--- WHAT IS EXPECTED ---
Repeat the records exactly, so that each line matches the original.

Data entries
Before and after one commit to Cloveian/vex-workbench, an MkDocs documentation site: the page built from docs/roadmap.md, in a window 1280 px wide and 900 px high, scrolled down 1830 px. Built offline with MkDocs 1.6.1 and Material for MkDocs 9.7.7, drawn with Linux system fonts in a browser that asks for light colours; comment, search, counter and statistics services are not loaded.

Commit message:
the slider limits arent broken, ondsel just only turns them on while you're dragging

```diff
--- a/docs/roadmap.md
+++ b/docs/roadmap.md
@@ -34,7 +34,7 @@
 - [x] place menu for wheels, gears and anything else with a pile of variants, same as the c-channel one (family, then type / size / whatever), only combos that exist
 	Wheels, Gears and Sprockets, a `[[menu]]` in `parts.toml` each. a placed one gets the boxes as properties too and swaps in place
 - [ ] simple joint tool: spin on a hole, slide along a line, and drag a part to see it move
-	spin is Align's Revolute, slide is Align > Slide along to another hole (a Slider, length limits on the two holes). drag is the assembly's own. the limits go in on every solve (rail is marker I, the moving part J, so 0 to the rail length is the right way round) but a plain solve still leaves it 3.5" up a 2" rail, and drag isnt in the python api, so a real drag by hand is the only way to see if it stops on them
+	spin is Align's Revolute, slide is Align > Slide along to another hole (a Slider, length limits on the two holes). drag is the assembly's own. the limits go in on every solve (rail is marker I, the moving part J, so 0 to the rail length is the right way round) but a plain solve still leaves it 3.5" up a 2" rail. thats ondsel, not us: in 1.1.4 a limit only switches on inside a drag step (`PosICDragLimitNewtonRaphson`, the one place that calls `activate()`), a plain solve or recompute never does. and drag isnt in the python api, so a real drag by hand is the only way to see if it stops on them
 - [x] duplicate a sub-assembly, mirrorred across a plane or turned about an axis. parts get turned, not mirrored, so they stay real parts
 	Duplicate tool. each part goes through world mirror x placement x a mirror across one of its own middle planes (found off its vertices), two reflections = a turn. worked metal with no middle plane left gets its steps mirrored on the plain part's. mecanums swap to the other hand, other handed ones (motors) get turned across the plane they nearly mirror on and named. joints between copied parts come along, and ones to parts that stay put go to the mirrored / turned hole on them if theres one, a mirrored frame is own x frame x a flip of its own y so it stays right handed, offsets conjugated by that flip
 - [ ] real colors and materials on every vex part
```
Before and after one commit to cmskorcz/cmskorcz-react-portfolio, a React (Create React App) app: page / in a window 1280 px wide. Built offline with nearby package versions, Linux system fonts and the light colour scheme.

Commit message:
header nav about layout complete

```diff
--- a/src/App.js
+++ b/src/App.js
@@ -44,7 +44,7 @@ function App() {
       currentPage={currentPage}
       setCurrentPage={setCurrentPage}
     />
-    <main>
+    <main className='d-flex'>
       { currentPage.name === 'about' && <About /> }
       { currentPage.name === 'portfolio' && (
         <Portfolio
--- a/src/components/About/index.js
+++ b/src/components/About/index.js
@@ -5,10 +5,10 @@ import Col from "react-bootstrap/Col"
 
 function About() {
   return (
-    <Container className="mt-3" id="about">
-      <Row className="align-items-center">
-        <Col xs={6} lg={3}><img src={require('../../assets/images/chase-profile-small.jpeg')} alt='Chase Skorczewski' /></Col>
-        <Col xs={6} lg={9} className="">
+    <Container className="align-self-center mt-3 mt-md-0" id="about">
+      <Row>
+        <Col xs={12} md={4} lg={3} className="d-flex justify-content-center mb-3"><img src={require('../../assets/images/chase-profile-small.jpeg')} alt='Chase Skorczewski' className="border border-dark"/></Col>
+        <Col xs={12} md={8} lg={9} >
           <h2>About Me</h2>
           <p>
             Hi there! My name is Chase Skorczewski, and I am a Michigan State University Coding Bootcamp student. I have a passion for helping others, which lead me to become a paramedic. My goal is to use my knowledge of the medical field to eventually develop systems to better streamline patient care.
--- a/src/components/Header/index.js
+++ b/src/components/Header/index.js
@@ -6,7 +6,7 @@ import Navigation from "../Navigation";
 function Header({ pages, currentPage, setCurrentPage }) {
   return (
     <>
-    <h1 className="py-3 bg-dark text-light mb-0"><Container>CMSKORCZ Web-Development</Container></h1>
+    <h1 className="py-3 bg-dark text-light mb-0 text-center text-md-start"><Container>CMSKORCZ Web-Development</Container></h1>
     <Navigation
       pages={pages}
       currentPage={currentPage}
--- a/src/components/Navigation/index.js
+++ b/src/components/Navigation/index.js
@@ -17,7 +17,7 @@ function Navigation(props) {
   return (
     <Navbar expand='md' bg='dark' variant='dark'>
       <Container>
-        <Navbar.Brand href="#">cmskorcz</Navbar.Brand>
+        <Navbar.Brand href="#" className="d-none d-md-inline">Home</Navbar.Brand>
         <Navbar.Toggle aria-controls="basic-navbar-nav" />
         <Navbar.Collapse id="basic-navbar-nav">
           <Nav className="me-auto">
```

--- SOLUTION TO THIS EXERCISE ---
Before and after one commit to Cloveian/vex-workbench, an MkDocs documentation site: the page built from docs/roadmap.md, in a window 1280 px wide and 900 px high, scrolled down 1830 px. Built offline with MkDocs 1.6.1 and Material for MkDocs 9.7.7, drawn with Linux system fonts in a browser that asks for light colours; comment, search, counter and statistics services are not loaded.

Commit message:
the slider limits arent broken, ondsel just only turns them on while you're dragging

```diff
--- a/docs/roadmap.md
+++ b/docs/roadmap.md
@@ -34,7 +34,7 @@
 - [x] place menu for wheels, gears and anything else with a pile of variants, same as the c-channel one (family, then type / size / whatever), only combos that exist
 	Wheels, Gears and Sprockets, a `[[menu]]` in `parts.toml` each. a placed one gets the boxes as properties too and swaps in place
 - [ ] simple joint tool: spin on a hole, slide along a line, and drag a part to see it move
-	spin is Align's Revolute, slide is Align > Slide along to another hole (a Slider, length limits on the two holes). drag is the assembly's own. the limits go in on every solve (rail is marker I, the moving part J, so 0 to the rail length is the right way round) but a plain solve still leaves it 3.5" up a 2" rail, and drag isnt in the python api, so a real drag by hand is the only way to see if it stops on them
+	spin is Align's Revolute, slide is Align > Slide along to another hole (a Slider, length limits on the two holes). drag is the assembly's own. the limits go in on every solve (rail is marker I, the moving part J, so 0 to the rail length is the right way round) but a plain solve still leaves it 3.5" up a 2" rail. thats ondsel, not us: in 1.1.4 a limit only switches on inside a drag step (`PosICDragLimitNewtonRaphson`, the one place that calls `activate()`), a plain solve or recompute never does. and drag isnt in the python api, so a real drag by hand is the only way to see if it stops on them
 - [x] duplicate a sub-assembly, mirrorred across a plane or turned about an axis. parts get turned, not mirrored, so they stay real parts
 	Duplicate tool. each part goes through world mirror x placement x a mirror across one of its own middle planes (found off its vertices), two reflections = a turn. worked metal with no middle plane left gets its steps mirrored on the plain part's. mecanums swap to the other hand, other handed ones (motors) get turned across the plane they nearly mirror on and named. joints between copied parts come along, and ones to parts that stay put go to the mirrored / turned hole on them if theres one, a mirrored frame is own x frame x a flip of its own y so it stays right handed, offsets conjugated by that flip
 - [ ] real colors and materials on every vex part
```
Before and after one commit to cmskorcz/cmskorcz-react-portfolio, a React (Create React App) app: page / in a window 1280 px wide. Built offline with nearby package versions, Linux system fonts and the light colour scheme.

Commit message:
header nav about layout complete

```diff
--- a/src/App.js
+++ b/src/App.js
@@ -44,7 +44,7 @@ function App() {
       currentPage={currentPage}
       setCurrentPage={setCurrentPage}
     />
-    <main>
+    <main className='d-flex'>
       { currentPage.name === 'about' && <About /> }
       { currentPage.name === 'portfolio' && (
         <Portfolio
--- a/src/components/About/index.js
+++ b/src/components/About/index.js
@@ -5,10 +5,10 @@ import Col from "react-bootstrap/Col"
 
 function About() {
   return (
-    <Container className="mt-3" id="about">
-      <Row className="align-items-center">
-        <Col xs={6} lg={3}><img src={require('../../assets/images/chase-profile-small.jpeg')} alt='Chase Skorczewski' /></Col>
-        <Col xs={6} lg={9} className="">
+    <Container className="align-self-center mt-3 mt-md-0" id="about">
+      <Row>
+        <Col xs={12} md={4} lg={3} className="d-flex justify-content-center mb-3"><img src={require('../../assets/images/chase-profile-small.jpeg')} alt='Chase Skorczewski' className="border border-dark"/></Col>
+        <Col xs={12} md={8} lg={9} >
           <h2>About Me</h2>
           <p>
             Hi there! My name is Chase Skorczewski, and I am a Michigan State University Coding Bootcamp student. I have a passion for helping others, which lead me to become a paramedic. My goal is to use my knowledge of the medical field to eventually develop systems to better streamline patient care.
--- a/src/components/Header/index.js
+++ b/src/components/Header/index.js
@@ -6,7 +6,7 @@ import Navigation from "../Navigation";
 function Header({ pages, currentPage, setCurrentPage }) {
   return (
     <>
-    <h1 className="py-3 bg-dark text-light mb-0"><Container>CMSKORCZ Web-Development</Container></h1>
+    <h1 className="py-3 bg-dark text-light mb-0 text-center text-md-start"><Container>CMSKORCZ Web-Development</Container></h1>
     <Navigation
       pages={pages}
       currentPage={currentPage}
--- a/src/components/Navigation/index.js
+++ b/src/components/Navigation/index.js
@@ -17,7 +17,7 @@ function Navigation(props) {
   return (
     <Navbar expand='md' bg='dark' variant='dark'>
       <Container>
-        <Navbar.Brand href="#">cmskorcz</Navbar.Brand>
+        <Navbar.Brand href="#" className="d-none d-md-inline">Home</Navbar.Brand>
         <Navbar.Toggle aria-controls="basic-navbar-nav" />
         <Navbar.Collapse id="basic-navbar-nav">
           <Nav className="me-auto">
```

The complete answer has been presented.